In the book Methods of Contemporary Gauge Theory by Yuri Makeenko, the loop equation in the large-$N$ limit is given by

$$\partial^x_\mu \frac{\delta}{\delta \sigma_{\mu \nu}} W(C) = \lambda \oint_C dy_\nu \; \delta^{(d)}(x-y)W(C_{yx})W(C_{xy}). \tag{12.59}$$

Equation (12.59) in the book, page 264. Where $\frac{\delta}{\delta \sigma_{\mu \nu}}$ is the area derivative and $W(C)$ is the expectation value of a closed wilson loop.

I am trying to understand this equation by evaluating an explicit example, but I couldn't find any case that I was able to evaluate (mostly because I don't understand the equation and how to apply the definitions, like the area derivative to the Wilson loop, the book doesn't have a particular case explaining these things).

For example, if we consider a circular Wilson loop with radius $R$ and expectation value given by $e^{R^2}$. I would like to know how do I take the area derivative of this and what $W(C_{xy})W(C_{yx})$ would correspond to in this case. Or maybe other example that could help me understand those abstract concepts.

  • 1
    $\begingroup$ The first thing to do with such a formula is always to unpack the definitions. What definition does the book give for the "area derivative"? What difficulty do you have in applying it? $\endgroup$ – ACuriousMind May 23 at 10:54
  • $\begingroup$ The definition of the area derivative is in equation 12.40, for example. $\endgroup$ – Slayer147 May 23 at 14:56
  • $\begingroup$ The natural setting to study this is the strong coupling limit of lattice gauge theory, see for example, D. Friedan, “Some Nonabelian Toy Models in the Large N Limit,” Commun. Math. Phys. 78, 353 (1981). $\endgroup$ – Thomas Jun 11 at 15:27

Your Answer
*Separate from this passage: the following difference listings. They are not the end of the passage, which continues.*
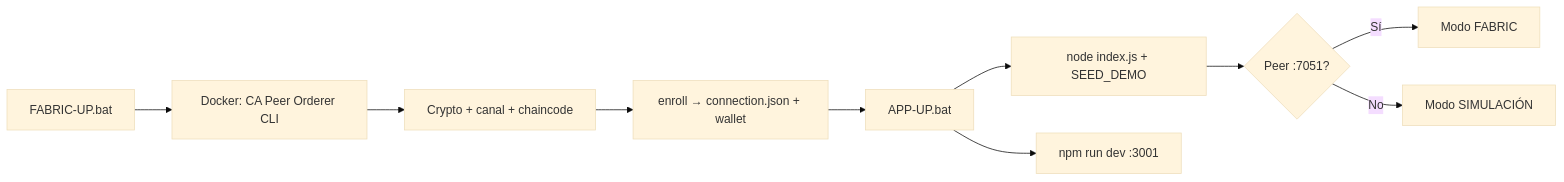
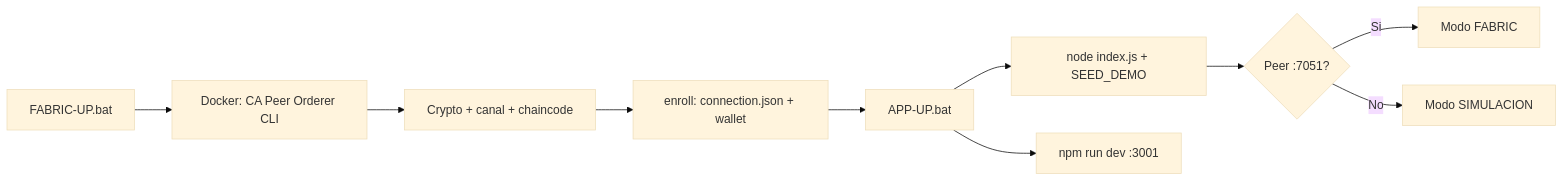
One commit to Mianjoy/Blockchain-Musical- changed the fifth of 5 diagrams in README.md. Above: the diagram before and after it, drawn with Mermaid (base theme). The commit also changed other lines of this file and 20 other files, not shown here.

````diff
--- a/README.md
+++ b/README.md
@@ -162,12 +168,12 @@
 ```mermaid
 flowchart LR
-  A[FABRIC-UP.bat] --> D[Docker: CA Peer Orderer CLI]
-  D --> C[Crypto + canal + chaincode]
-  C --> E[enroll → connection.json + wallet]
-  E --> B[APP-UP.bat]
-  B --> API[node index.js + SEED_DEMO]
-  B --> UI[npm run dev :3001]
-  API --> H{Peer :7051?}
-  H -->|Sí| F[Modo FABRIC]
-  H -->|No| S[Modo SIMULACIÓN]
+  A["FABRIC-UP.bat"] --> D["Docker: CA Peer Orderer CLI"]
+  D --> C["Crypto + canal + chaincode"]
+  C --> E["enroll: connection.json + wallet"]
+  E --> B["APP-UP.bat"]
+  B --> API["node index.js + SEED_DEMO"]
+  B --> UI["npm run dev :3001"]
+  API --> H{"Peer :7051?"}
+  H -->|Si| F["Modo FABRIC"]
+  H -->|No| S["Modo SIMULACION"]
 ```
````
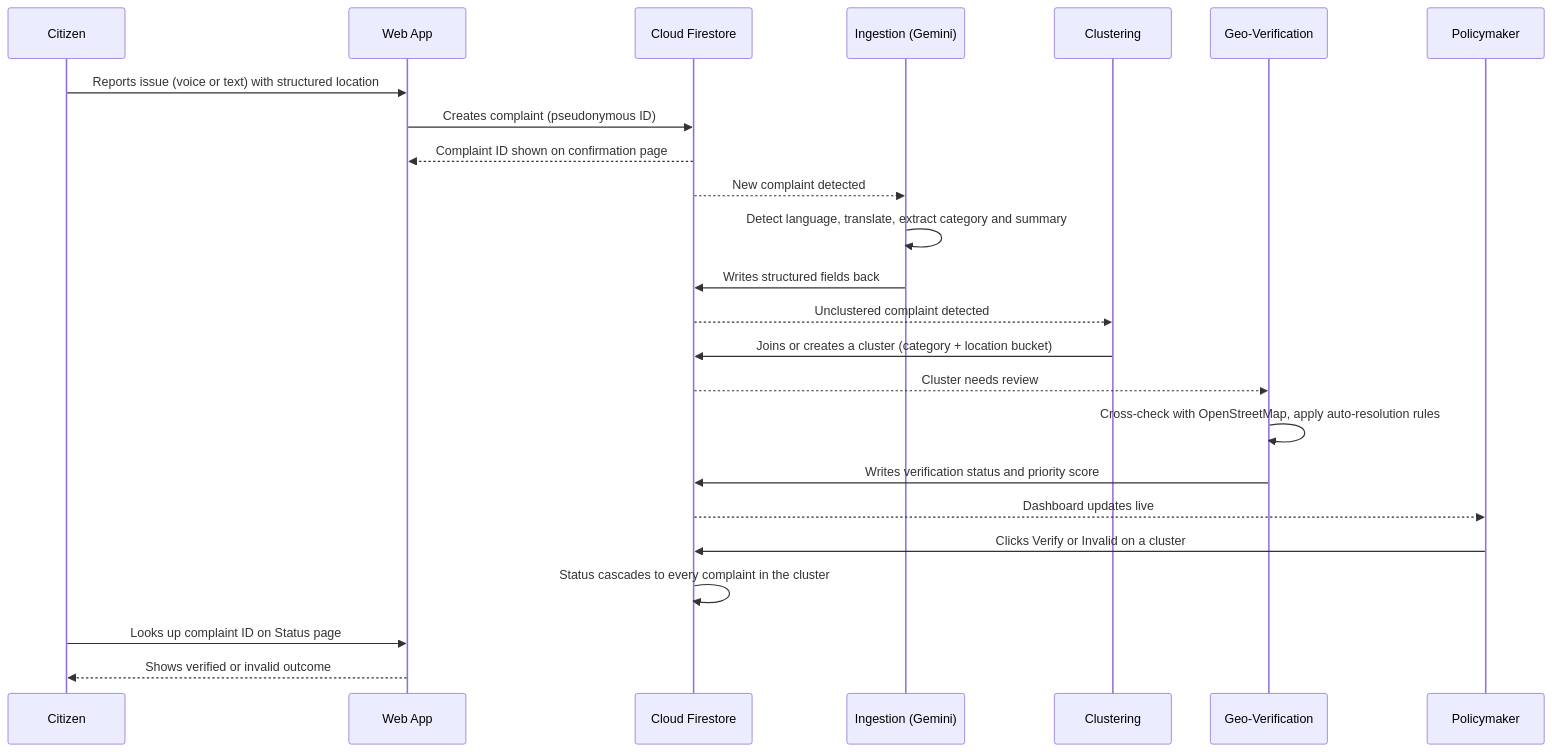
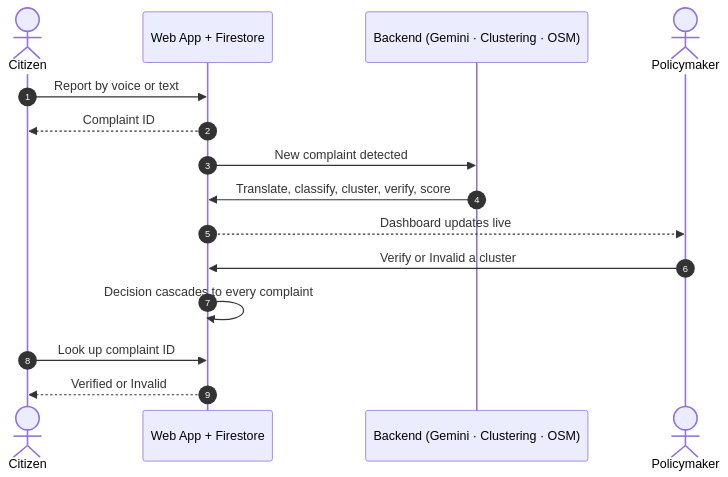
One commit to dev-duet/pledoc-app changed the second of 2 diagrams in README.md. Above: the diagram before and after it, drawn with Mermaid. The commit also changed other lines of this file, not shown here.

````diff
--- a/README.md
+++ b/README.md
@@ -111,27 +101,18 @@
 ```mermaid
 sequenceDiagram
-    participant Citizen
-    participant WebApp as Web App
-    participant Firestore as Cloud Firestore
-    participant Ingest as Ingestion (Gemini)
-    participant Cluster as Clustering
-    participant Geo as Geo-Verification
-    participant Policy as Policymaker
+    autonumber
+    actor C as Citizen
+    participant W as Web App + Firestore
+    participant B as Backend (Gemini · Clustering · OSM)
+    actor P as Policymaker
 
-    Citizen->>WebApp: Reports issue (voice or text) with structured location
-    WebApp->>Firestore: Creates complaint (pseudonymous ID)
-    Firestore-->>WebApp: Complaint ID shown on confirmation page
-    Firestore-->>Ingest: New complaint detected
-    Ingest->>Ingest: Detect language, translate, extract category and summary
-    Ingest->>Firestore: Writes structured fields back
-    Firestore-->>Cluster: Unclustered complaint detected
-    Cluster->>Firestore: Joins or creates a cluster (category + location bucket)
-    Firestore-->>Geo: Cluster needs review
-    Geo->>Geo: Cross-check with OpenStreetMap, apply auto-resolution rules
-    Geo->>Firestore: Writes verification status and priority score
-    Firestore-->>Policy: Dashboard updates live
-    Policy->>Firestore: Clicks Verify or Invalid on a cluster
-    Firestore->>Firestore: Status cascades to every complaint in the cluster
-    Citizen->>WebApp: Looks up complaint ID on Status page
-    WebApp-->>Citizen: Shows verified or invalid outcome
+    C->>W: Report by voice or text
+    W-->>C: Complaint ID
+    W->>B: New complaint detected
+    B->>W: Translate, classify, cluster, verify, score
+    W-->>P: Dashboard updates live
+    P->>W: Verify or Invalid a cluster
+    W->>W: Decision cascades to every complaint
+    C->>W: Look up complaint ID
+    W-->>C: Verified or Invalid
 ```
````
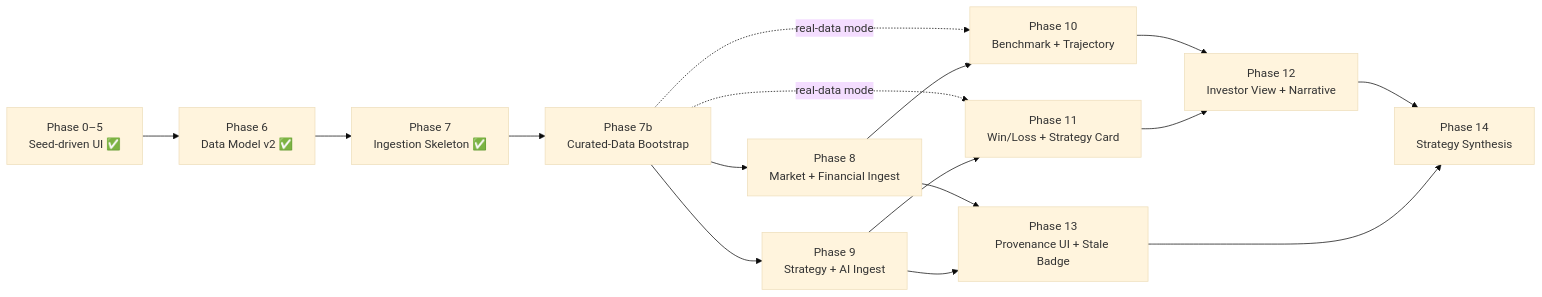
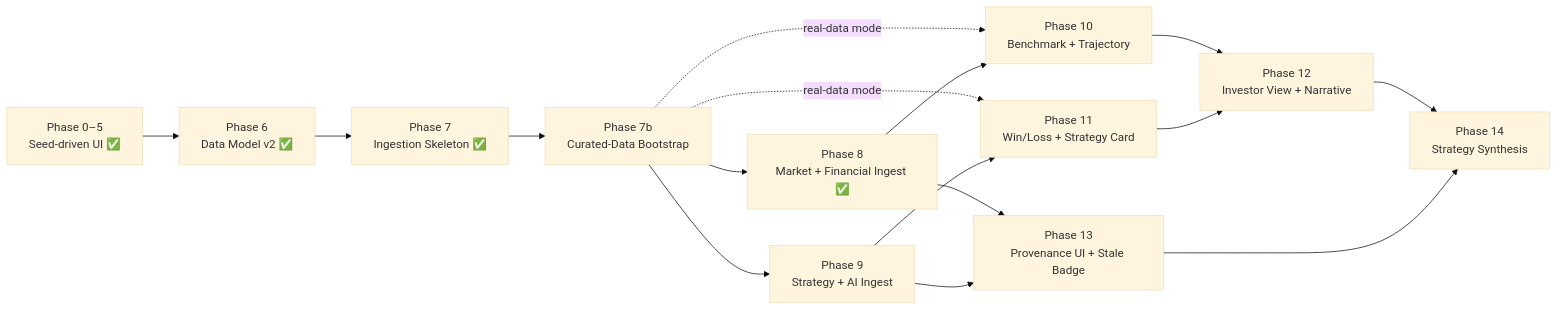
Before and after one commit to Ryosuke-Kawashima-Career/OTA-Dashboard: the diagram in specs/implementation_plan.md, drawn with Mermaid (base theme). The commit also changed other lines of this file and 108 other files, not shown here.

````diff
--- a/specs/implementation_plan.md
+++ b/specs/implementation_plan.md
@@ -417,18 +425,18 @@
 ```mermaid
 graph LR
     P0[Phase 0–5<br/>Seed-driven UI ✅] --> P6[Phase 6<br/>Data Model v2 ✅]
     P6 --> P7[Phase 7<br/>Ingestion Skeleton ✅]
     P7 --> P7b[Phase 7b<br/>Curated-Data Bootstrap]
-    P7b --> P8[Phase 8<br/>Market + Financial Ingest]
+    P7b --> P8[Phase 8<br/>Market + Financial Ingest ✅]
     P7b --> P9[Phase 9<br/>Strategy + AI Ingest]
     P7b -.real-data mode.-> P10
     P7b -.real-data mode.-> P11
     P8 --> P10[Phase 10<br/>Benchmark + Trajectory]
     P9 --> P11[Phase 11<br/>Win/Loss + Strategy Card]
     P10 --> P12[Phase 12<br/>Investor View + Narrative]
     P11 --> P12
     P8 --> P13[Phase 13<br/>Provenance UI + Stale Badge]
     P9 --> P13
     P12 --> P14[Phase 14<br/>Strategy Synthesis]
     P13 --> P14
 ```
````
By clicking “Post Your Answer”, you agree to our terms of service, privacy policy and cookie policy

Browse other questions tagged or ask your own question.